◆ PROBLEM REQUIREMENTS
Each line of the listing is to be copied exactly.

◆ SUPPLIED RECORDS
Segment Open

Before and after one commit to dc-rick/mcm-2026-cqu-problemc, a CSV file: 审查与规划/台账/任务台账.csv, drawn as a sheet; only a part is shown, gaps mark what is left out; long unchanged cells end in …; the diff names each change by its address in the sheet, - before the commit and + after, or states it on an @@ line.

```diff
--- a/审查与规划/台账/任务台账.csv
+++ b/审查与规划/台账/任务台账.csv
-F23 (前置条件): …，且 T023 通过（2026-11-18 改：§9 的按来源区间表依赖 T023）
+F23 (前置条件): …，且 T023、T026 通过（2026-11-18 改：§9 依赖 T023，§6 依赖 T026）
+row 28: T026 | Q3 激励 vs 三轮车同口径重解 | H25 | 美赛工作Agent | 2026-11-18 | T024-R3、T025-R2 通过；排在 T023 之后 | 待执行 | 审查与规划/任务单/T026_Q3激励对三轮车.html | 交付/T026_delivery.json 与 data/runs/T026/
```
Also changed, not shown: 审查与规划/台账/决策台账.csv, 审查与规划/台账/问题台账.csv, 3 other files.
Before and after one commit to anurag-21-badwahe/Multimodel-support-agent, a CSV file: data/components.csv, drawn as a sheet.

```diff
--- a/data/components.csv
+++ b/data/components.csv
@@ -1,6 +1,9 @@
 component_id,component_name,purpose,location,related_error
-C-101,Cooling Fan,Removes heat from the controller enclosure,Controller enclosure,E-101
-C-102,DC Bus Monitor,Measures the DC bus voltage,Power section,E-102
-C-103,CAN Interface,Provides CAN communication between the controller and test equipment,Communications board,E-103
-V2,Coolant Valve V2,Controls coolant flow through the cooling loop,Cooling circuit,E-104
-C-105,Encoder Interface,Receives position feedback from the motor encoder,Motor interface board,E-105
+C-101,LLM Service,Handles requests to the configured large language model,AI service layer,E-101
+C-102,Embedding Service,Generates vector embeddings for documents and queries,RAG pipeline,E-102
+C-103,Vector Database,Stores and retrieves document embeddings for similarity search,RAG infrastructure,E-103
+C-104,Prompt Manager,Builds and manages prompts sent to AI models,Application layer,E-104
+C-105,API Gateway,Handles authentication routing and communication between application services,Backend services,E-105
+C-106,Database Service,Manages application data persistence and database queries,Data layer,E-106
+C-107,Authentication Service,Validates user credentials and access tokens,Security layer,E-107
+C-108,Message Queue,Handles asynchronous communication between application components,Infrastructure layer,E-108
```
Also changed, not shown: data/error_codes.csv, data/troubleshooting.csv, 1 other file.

Segment Closed

◆ RESPONSE BOX
Before and after one commit to dc-rick/mcm-2026-cqu-problemc, a CSV file: 审查与规划/台账/任务台账.csv, drawn as a sheet; only a part is shown, gaps mark what is left out; long unchanged cells end in …; the diff names each change by its address in the sheet, - before the commit and + after, or states it on an @@ line.

```diff
--- a/审查与规划/台账/任务台账.csv
+++ b/审查与规划/台账/任务台账.csv
-F23 (前置条件): …，且 T023 通过（2026-11-18 改：§9 的按来源区间表依赖 T023）
+F23 (前置条件): …，且 T023、T026 通过（2026-11-18 改：§9 依赖 T023，§6 依赖 T026）
+row 28: T026 | Q3 激励 vs 三轮车同口径重解 | H25 | 美赛工作Agent | 2026-11-18 | T024-R3、T025-R2 通过；排在 T023 之后 | 待执行 | 审查与规划/任务单/T026_Q3激励对三轮车.html | 交付/T026_delivery.json 与 data/runs/T026/
```
Also changed, not shown: 审查与规划/台账/决策台账.csv, 审查与规划/台账/问题台账.csv, 3 other files.
Before and after one commit to anurag-21-badwahe/Multimodel-support-agent, a CSV file: data/components.csv, drawn as a sheet.

```diff
--- a/data/components.csv
+++ b/data/components.csv
@@ -1,6 +1,9 @@
 component_id,component_name,purpose,location,related_error
-C-101,Cooling Fan,Removes heat from the controller enclosure,Controller enclosure,E-101
-C-102,DC Bus Monitor,Measures the DC bus voltage,Power section,E-102
-C-103,CAN Interface,Provides CAN communication between the controller and test equipment,Communications board,E-103
-V2,Coolant Valve V2,Controls coolant flow through the cooling loop,Cooling circuit,E-104
-C-105,Encoder Interface,Receives position feedback from the motor encoder,Motor interface board,E-105
+C-101,LLM Service,Handles requests to the configured large language model,AI service layer,E-101
+C-102,Embedding Service,Generates vector embeddings for documents and queries,RAG pipeline,E-102
+C-103,Vector Database,Stores and retrieves document embeddings for similarity search,RAG infrastructure,E-103
+C-104,Prompt Manager,Builds and manages prompts sent to AI models,Application layer,E-104
+C-105,API Gateway,Handles authentication routing and communication between application services,Backend services,E-105
+C-106,Database Service,Manages application data persistence and database queries,Data layer,E-106
+C-107,Authentication Service,Validates user credentials and access tokens,Security layer,E-107
+C-108,Message Queue,Handles asynchronous communication between application components,Infrastructure layer,E-108
```
Also changed, not shown: data/error_codes.csv, data/troubleshooting.csv, 1 other file.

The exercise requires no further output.